Your usual door hinge is a simple tab and rod affair, with maybe a spring (maybe). If you've ever owned a 70's or 80's era GM coupe (like my old Monte Carlo), then you know that door hinges are just not up to the job in these old cars. I think the doors on that Monte Carlo dropped two inches the minute you pulled the latch.
Now the hinges and doors on my Camaro open and close like brand-new. They just haven't been used enough to have worn out and sagged. But they will. So I'm giving some thought about retro-fitting these Lexus hinges in. Just a thought. There's plenty of room behind the fender for them, and I don't think the fabrication needed would be too tough.
If not, then I'll just keep them and use them somewhere else. I know it's dumb, but it's kinda fun to look at them and think about how someone in this day and age would ever build something indestructible like that. It flies in the face of everything this society is about. And if they built the rest of the car like that, I am going to have to get one.
Now, onto the actual restoration stuff I did this weekend. I received my POR-15 starter kit on Friday, and began prepping one of my A-arms and the transmission crossmember. Prep was easy. I took all the old scale and undercoating off the A-arm with a wire wheel (hence the shin). Then it was just a matter of spraying on the Marine Clean, letting it sit a bit, then rinsing it off. After that, I let it dry, and then applied the metal prep solution which left the piece looking like this:
After that, I just brushed on the POR-15 and let it cure. This stuff is supposed to be pretty tough, and it seems like it. I was careful, and didn't get it all over the place like I usually do with paint. Solvents and strippers won't do much to this stuff once it's cured.

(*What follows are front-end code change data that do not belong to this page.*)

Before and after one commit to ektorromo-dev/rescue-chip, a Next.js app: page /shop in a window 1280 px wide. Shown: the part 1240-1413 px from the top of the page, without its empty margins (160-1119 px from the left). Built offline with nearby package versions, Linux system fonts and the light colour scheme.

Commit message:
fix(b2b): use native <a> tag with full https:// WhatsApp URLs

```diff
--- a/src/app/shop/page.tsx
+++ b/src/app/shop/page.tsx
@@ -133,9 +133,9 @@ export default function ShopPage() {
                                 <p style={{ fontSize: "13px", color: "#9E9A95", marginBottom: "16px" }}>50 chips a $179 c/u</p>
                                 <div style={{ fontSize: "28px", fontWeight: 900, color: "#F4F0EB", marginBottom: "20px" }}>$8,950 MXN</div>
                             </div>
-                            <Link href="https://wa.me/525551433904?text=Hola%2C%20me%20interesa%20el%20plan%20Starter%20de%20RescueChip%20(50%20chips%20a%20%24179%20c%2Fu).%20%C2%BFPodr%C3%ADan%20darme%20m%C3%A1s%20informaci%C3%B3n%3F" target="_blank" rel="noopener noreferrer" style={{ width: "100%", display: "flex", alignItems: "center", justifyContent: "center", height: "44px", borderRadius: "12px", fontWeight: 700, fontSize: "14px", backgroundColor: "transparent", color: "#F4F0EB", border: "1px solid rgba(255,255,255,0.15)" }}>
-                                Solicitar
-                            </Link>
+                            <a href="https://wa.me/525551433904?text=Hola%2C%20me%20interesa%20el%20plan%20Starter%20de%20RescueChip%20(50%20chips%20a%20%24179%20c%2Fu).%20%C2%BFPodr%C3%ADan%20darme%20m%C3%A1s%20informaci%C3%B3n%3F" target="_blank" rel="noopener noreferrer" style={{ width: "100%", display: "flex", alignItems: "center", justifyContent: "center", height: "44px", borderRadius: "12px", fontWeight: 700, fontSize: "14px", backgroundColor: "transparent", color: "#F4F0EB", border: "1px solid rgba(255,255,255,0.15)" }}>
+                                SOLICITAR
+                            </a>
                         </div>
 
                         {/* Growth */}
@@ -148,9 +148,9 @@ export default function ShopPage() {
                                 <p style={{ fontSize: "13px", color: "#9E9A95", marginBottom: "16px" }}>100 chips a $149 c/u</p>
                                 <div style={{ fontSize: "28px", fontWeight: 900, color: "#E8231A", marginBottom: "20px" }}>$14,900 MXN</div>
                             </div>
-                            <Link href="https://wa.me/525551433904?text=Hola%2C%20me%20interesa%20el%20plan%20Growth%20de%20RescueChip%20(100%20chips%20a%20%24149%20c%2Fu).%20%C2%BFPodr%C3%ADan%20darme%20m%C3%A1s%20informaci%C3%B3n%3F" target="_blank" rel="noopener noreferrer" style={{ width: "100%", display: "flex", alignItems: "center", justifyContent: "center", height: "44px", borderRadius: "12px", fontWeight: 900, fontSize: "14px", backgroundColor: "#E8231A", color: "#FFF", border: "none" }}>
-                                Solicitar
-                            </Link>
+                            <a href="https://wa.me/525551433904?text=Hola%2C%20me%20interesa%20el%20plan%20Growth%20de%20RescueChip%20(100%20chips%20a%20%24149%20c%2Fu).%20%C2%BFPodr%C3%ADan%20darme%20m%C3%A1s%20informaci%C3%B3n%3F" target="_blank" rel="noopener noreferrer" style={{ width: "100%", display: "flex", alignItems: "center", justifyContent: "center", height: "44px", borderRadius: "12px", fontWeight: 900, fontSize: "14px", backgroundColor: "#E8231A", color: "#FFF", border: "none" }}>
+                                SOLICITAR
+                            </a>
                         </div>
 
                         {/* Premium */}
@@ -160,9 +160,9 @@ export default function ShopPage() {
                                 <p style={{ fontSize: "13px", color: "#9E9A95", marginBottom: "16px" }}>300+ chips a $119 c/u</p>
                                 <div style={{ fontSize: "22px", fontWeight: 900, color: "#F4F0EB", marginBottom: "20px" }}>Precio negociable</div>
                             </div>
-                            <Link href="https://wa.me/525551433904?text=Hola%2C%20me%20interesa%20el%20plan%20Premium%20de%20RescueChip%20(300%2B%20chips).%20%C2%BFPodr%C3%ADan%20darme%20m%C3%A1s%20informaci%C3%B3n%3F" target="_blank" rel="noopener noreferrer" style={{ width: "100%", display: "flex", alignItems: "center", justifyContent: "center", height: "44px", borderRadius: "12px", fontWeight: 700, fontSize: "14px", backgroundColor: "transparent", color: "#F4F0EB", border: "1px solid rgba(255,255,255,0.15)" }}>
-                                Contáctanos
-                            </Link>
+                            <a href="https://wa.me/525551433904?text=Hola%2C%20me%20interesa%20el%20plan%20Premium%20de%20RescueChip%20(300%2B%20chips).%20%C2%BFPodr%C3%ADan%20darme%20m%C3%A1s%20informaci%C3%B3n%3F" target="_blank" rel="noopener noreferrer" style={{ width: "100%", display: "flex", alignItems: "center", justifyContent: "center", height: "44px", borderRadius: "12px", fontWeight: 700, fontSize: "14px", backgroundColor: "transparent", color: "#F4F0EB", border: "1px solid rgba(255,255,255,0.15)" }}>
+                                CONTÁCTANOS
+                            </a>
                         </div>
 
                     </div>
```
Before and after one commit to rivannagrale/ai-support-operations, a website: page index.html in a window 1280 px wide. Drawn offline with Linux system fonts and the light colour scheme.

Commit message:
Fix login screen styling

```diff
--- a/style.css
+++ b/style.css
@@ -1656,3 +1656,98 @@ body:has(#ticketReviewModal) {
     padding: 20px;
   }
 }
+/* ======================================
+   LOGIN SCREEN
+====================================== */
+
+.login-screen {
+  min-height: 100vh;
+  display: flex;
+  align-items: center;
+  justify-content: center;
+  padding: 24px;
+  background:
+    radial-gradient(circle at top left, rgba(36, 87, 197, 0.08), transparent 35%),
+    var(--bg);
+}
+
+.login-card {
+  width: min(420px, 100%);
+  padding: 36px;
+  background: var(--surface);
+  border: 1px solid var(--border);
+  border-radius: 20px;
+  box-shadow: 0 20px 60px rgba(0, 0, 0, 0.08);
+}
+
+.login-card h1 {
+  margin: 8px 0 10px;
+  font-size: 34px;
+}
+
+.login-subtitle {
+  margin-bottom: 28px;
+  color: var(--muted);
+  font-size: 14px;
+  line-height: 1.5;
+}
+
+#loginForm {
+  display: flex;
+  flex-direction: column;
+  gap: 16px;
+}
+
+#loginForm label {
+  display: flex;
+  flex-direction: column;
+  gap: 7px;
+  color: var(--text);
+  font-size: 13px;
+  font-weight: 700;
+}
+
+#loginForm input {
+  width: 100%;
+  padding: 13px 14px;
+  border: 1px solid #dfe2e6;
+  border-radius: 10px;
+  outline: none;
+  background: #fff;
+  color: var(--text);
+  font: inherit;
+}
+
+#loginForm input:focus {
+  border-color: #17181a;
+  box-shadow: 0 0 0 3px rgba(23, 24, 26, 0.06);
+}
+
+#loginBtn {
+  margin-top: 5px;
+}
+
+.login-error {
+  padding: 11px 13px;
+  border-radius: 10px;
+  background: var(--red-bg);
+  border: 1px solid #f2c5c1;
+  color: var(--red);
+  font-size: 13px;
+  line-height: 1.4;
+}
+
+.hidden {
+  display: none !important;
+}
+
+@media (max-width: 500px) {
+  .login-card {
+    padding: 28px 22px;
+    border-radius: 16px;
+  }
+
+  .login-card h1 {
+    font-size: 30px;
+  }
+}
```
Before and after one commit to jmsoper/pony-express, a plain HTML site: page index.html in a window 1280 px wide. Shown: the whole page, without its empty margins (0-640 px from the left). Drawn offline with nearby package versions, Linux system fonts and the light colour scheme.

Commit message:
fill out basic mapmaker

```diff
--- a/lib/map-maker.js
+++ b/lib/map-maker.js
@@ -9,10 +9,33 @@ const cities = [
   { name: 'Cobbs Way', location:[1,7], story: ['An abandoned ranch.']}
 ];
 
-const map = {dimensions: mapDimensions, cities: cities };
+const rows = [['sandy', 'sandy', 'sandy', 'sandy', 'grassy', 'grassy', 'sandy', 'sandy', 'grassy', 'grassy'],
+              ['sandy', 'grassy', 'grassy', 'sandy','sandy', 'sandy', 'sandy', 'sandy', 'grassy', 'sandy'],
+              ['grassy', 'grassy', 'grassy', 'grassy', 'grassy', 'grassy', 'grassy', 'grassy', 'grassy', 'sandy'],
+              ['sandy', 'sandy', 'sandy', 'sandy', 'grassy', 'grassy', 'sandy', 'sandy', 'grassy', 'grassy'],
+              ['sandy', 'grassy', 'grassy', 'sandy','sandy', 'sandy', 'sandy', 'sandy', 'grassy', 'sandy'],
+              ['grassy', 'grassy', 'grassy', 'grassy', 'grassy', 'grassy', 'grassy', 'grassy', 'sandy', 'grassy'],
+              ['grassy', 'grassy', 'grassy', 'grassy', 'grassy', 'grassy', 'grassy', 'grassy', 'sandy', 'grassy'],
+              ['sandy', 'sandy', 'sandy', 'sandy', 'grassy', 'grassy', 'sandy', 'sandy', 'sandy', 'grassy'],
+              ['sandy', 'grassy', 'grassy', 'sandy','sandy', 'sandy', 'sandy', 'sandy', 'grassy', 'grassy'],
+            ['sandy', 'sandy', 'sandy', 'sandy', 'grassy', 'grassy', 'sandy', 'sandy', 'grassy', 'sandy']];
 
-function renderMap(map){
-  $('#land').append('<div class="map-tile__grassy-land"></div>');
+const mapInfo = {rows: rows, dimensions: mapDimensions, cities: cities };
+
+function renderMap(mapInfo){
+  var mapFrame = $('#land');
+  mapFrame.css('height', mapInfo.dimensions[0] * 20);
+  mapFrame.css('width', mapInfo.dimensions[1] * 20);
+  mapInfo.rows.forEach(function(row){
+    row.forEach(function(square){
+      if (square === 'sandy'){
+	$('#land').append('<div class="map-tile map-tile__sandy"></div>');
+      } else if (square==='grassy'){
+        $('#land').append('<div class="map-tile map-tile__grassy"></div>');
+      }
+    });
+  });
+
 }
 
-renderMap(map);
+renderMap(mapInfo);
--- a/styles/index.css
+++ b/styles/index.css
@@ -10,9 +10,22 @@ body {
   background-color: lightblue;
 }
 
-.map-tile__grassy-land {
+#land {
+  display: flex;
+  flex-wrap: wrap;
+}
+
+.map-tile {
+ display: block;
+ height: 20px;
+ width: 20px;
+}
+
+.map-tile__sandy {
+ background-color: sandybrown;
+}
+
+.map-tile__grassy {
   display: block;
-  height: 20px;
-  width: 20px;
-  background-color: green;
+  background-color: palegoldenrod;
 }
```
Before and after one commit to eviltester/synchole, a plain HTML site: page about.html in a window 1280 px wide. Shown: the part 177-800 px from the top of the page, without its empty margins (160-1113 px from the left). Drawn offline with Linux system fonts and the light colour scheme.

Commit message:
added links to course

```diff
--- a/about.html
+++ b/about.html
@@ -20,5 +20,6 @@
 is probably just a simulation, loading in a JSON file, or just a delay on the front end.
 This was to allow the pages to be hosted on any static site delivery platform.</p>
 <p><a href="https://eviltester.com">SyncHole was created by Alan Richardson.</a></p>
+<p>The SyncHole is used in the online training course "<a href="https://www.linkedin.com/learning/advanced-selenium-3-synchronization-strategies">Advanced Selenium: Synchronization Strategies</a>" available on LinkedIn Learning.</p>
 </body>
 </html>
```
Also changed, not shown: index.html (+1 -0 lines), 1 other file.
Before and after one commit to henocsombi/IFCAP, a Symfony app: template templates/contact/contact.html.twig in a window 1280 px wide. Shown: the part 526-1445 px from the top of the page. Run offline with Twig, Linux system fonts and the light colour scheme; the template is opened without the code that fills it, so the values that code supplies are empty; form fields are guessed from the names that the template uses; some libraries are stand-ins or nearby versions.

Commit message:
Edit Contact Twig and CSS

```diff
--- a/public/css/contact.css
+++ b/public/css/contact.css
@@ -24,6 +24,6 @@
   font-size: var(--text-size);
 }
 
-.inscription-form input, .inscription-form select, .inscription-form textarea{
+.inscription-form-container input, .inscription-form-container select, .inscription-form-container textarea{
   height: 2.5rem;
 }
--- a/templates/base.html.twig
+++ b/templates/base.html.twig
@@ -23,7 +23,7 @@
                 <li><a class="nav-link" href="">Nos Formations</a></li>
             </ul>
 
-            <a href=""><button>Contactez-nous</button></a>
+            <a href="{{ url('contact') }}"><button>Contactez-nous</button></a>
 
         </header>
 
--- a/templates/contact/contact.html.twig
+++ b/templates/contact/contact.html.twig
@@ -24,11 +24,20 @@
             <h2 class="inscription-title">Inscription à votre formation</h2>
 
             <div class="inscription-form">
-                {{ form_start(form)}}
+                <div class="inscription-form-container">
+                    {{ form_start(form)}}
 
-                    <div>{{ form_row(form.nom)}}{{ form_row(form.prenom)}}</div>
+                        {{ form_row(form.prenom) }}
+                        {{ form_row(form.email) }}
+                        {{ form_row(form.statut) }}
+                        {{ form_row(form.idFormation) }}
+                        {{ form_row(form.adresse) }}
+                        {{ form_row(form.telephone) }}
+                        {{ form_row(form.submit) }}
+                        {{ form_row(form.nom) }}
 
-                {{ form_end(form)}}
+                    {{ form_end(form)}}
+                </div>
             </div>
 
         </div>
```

Once the POR-15 was well-cured, I hit the A-arm with a shot of Rustoleum Professional Enamel. We'll see how that holds up. But once it's done, it sure makes those old parts look much, much better.
Just for laughs, the crossmember.